Novick may have been the first to sound the alarm about erosion and garbage at Plumb Beach, having sent this video around to all the local news broadcasters. He said the stations had never even heard of the beach at the time, but, in response to his video, sent news crews down to cover the issue, and, of course, wherever there are news cameras there are local pols.
Here’s one of the resulting news reports, featuring some very familiar faces:
I don’t know where to start, the hand-held rat? Markowitz as a young state senator? The awesomely 70′s hair? Kingsborough Community College giving academic credit for windsurfing?
Regardless, little has changed in more than 30 years. The pollution and dumping at the beach is better monitored, and there has been at least one major sand restoration in that time. But here we are today, facing similar challenges as the Army Corps continues to ponder long-term solutions against erosion – just as they were 30 years ago.

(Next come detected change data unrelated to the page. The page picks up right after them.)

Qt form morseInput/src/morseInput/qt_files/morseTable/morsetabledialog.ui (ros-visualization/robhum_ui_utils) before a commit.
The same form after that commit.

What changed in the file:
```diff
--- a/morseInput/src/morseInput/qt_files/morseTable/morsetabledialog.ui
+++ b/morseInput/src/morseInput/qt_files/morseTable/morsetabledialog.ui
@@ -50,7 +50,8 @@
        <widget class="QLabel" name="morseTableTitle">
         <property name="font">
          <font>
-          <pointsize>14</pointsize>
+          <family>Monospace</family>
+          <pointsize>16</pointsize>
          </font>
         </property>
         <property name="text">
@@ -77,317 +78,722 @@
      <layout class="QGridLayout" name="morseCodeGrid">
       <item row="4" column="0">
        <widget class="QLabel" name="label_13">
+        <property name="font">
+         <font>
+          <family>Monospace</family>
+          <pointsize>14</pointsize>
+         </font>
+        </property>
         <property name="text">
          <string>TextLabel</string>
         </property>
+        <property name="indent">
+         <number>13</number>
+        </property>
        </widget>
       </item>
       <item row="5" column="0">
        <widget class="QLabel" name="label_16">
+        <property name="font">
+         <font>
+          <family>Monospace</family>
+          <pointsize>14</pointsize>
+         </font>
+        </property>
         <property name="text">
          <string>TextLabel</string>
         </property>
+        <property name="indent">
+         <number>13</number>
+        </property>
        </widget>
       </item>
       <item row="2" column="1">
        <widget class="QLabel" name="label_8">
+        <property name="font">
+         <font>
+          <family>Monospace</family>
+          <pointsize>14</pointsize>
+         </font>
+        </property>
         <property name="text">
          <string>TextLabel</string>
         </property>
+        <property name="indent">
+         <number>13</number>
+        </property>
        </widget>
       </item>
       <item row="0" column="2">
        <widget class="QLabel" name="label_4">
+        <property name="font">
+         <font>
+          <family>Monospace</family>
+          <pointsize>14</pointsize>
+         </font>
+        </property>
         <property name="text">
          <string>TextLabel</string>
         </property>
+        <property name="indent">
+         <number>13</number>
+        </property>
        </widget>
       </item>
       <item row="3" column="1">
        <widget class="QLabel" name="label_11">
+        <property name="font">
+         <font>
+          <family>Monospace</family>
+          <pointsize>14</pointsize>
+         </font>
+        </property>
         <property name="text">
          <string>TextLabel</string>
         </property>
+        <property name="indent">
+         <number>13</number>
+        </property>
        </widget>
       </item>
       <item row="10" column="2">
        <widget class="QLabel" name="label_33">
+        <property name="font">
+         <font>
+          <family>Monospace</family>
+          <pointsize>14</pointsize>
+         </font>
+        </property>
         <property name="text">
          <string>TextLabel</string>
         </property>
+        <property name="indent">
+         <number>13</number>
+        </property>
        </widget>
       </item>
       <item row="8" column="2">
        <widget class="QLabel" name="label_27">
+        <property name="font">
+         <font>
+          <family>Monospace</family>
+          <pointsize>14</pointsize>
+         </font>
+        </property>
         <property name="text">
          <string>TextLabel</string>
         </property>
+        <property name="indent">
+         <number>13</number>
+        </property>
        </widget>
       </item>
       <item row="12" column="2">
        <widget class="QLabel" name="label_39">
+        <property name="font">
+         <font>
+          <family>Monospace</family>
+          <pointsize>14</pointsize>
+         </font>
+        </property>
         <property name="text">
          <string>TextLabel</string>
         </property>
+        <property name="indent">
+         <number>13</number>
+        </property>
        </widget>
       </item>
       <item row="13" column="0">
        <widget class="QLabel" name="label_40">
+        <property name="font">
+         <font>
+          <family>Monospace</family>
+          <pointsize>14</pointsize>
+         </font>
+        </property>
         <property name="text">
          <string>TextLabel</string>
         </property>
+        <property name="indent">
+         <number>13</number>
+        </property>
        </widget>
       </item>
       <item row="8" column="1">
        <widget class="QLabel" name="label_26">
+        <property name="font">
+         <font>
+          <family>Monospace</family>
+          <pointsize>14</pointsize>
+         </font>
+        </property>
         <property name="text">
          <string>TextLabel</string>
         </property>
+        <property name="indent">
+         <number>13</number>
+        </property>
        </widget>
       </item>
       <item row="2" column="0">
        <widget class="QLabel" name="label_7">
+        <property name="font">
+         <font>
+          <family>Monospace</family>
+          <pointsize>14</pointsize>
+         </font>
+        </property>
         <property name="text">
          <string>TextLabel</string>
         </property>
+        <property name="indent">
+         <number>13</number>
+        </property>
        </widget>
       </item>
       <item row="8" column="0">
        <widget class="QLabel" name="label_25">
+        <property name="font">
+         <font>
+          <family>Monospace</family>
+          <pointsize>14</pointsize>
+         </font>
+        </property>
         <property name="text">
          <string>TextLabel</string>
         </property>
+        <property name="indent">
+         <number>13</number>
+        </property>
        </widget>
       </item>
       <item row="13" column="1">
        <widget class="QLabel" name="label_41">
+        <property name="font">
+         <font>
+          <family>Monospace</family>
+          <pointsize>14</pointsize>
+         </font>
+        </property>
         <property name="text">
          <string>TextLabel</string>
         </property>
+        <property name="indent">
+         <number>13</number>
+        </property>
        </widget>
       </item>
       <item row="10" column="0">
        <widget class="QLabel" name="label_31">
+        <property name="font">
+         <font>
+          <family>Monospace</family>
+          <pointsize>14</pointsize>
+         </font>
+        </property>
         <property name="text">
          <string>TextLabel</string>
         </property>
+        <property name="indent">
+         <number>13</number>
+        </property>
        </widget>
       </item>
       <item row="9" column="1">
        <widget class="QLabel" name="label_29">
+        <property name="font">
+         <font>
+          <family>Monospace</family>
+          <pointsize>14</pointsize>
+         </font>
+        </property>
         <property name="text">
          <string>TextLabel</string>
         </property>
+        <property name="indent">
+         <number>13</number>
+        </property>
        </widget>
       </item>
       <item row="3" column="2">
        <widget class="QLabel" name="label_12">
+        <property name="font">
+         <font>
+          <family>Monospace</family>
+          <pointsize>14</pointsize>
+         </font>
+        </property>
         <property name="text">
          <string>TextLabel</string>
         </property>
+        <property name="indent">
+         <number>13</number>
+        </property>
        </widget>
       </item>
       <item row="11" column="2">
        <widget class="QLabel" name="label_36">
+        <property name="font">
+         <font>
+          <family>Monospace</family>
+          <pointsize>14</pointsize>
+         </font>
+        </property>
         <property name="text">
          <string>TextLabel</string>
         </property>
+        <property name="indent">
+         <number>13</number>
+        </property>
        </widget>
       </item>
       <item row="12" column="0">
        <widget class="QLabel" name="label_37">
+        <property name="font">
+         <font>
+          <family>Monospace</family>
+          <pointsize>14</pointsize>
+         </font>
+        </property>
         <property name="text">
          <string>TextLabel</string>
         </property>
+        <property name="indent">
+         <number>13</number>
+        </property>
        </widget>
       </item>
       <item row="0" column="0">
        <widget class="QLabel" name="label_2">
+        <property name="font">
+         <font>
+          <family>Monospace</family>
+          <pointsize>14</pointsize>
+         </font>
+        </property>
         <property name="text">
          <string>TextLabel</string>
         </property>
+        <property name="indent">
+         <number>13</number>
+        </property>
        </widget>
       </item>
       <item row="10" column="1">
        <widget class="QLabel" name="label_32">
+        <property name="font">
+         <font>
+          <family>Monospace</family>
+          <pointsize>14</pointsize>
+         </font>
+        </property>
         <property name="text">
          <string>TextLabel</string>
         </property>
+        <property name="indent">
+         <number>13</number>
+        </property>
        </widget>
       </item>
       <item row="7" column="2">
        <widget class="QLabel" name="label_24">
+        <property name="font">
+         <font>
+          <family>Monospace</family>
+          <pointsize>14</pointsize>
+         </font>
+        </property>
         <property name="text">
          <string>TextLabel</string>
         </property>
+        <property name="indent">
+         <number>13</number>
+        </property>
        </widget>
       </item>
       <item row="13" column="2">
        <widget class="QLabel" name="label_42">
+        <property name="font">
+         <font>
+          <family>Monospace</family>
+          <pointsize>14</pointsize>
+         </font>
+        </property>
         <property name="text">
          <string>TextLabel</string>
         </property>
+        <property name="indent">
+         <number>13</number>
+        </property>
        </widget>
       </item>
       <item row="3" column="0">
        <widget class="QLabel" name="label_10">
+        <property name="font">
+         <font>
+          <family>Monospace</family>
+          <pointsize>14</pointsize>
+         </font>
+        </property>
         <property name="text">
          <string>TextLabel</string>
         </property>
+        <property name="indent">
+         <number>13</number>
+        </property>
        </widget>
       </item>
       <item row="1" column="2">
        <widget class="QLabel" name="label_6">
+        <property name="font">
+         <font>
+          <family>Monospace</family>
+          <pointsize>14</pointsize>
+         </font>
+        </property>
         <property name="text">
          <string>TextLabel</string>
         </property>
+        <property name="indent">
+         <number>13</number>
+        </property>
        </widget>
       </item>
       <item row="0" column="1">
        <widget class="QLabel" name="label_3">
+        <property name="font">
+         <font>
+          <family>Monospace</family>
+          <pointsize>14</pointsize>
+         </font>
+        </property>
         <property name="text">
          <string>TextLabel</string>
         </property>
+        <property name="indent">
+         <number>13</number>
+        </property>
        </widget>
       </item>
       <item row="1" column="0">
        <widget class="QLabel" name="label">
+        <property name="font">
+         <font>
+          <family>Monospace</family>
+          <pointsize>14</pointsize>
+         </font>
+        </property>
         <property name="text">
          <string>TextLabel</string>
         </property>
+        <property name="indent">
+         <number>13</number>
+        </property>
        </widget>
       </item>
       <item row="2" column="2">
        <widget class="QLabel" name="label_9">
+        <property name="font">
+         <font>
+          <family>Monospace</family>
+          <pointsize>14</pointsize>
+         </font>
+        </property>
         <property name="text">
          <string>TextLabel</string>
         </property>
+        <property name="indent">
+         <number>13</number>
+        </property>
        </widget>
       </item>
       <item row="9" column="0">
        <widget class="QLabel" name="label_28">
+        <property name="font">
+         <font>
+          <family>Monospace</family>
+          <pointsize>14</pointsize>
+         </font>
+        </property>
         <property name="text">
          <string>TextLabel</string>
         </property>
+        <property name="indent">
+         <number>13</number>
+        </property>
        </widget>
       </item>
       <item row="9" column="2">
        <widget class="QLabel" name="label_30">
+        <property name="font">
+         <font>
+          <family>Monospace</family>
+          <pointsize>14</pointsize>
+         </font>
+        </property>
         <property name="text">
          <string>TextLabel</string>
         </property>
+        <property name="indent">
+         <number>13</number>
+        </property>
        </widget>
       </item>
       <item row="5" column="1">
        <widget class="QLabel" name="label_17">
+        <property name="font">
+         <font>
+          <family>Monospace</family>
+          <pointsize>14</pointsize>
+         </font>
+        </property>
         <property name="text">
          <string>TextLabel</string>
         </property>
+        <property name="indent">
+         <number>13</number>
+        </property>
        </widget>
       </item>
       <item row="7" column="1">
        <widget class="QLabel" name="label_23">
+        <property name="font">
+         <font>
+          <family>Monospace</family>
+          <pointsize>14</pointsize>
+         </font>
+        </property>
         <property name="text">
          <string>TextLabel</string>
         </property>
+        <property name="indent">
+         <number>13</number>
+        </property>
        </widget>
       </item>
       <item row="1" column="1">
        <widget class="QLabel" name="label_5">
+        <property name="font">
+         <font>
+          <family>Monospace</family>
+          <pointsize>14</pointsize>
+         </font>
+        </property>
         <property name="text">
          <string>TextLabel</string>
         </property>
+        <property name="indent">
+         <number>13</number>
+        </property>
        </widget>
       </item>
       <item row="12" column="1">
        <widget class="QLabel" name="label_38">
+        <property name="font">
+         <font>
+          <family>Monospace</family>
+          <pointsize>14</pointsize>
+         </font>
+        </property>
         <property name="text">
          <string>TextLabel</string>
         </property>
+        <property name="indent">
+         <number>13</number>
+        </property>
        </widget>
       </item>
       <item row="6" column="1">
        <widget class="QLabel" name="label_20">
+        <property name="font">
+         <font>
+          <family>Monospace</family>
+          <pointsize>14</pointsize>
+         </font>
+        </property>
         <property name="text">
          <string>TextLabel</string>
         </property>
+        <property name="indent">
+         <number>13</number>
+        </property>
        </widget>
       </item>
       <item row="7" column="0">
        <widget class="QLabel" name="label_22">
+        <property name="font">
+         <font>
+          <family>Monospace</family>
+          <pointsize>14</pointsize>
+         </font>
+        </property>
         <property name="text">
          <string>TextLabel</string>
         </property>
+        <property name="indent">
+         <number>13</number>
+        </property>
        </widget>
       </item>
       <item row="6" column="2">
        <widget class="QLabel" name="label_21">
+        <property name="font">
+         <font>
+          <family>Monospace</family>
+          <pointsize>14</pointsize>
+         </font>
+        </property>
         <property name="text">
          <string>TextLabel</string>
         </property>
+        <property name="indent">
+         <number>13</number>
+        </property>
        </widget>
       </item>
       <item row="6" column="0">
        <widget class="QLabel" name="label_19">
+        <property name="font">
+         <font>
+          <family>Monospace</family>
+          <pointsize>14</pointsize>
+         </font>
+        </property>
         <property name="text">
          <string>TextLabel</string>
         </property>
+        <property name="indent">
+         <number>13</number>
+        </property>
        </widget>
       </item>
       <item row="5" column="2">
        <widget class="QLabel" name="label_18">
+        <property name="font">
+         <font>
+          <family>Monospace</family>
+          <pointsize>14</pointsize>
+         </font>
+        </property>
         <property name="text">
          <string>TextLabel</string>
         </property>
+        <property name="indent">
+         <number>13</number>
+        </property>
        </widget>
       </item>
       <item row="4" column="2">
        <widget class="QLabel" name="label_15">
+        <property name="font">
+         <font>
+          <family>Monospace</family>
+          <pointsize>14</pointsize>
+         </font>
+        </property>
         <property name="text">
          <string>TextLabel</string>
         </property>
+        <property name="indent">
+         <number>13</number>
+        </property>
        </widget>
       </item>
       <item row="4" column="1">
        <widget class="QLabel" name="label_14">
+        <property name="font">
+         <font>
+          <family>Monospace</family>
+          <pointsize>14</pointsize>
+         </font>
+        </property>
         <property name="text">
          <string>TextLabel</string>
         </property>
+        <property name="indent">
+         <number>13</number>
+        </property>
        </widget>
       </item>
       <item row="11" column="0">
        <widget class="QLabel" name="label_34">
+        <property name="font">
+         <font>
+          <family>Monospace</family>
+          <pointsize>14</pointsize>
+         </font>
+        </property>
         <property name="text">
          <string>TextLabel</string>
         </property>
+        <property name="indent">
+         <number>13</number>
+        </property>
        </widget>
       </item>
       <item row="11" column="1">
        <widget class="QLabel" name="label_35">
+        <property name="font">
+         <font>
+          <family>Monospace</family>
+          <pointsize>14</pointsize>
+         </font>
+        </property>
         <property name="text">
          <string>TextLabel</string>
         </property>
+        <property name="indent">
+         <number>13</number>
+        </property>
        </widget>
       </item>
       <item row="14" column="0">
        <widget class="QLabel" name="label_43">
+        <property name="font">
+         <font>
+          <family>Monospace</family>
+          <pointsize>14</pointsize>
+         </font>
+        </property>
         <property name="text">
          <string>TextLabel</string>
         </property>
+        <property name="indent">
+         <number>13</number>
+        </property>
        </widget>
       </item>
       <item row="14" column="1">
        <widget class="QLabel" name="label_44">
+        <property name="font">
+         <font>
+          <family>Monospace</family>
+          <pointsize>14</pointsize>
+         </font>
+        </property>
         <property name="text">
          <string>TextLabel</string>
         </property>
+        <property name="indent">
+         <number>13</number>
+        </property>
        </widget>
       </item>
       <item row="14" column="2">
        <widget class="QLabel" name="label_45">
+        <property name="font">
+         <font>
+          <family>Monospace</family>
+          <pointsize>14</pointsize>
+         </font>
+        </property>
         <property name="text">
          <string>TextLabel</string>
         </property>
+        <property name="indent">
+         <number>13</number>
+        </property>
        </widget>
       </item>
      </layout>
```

Beach plums, which are native to the Atlantic coast of North America and have been endangered in places such as Maine due to commercial development of the beaches, have been spotted on Plumb Beach.
Late summer to autumn is the ripening season for the fruit, and for those interested in jams and preserves, the native species supports a cottage beach plum industry throughout the Northeast coast.
The sweet and tarty tinier version of the popular plum found in most groceries is edible straight from the shrub. Foragers, go forth and forage our native fruit and be one with the intentionally named Plumb Beach.
Looks like they’re having fun, but considering they’re fishing from what appears to be the DEP outflow pump near Brigham Street – which was still active at the time – we really hope this couple decided not to eat any of the catches!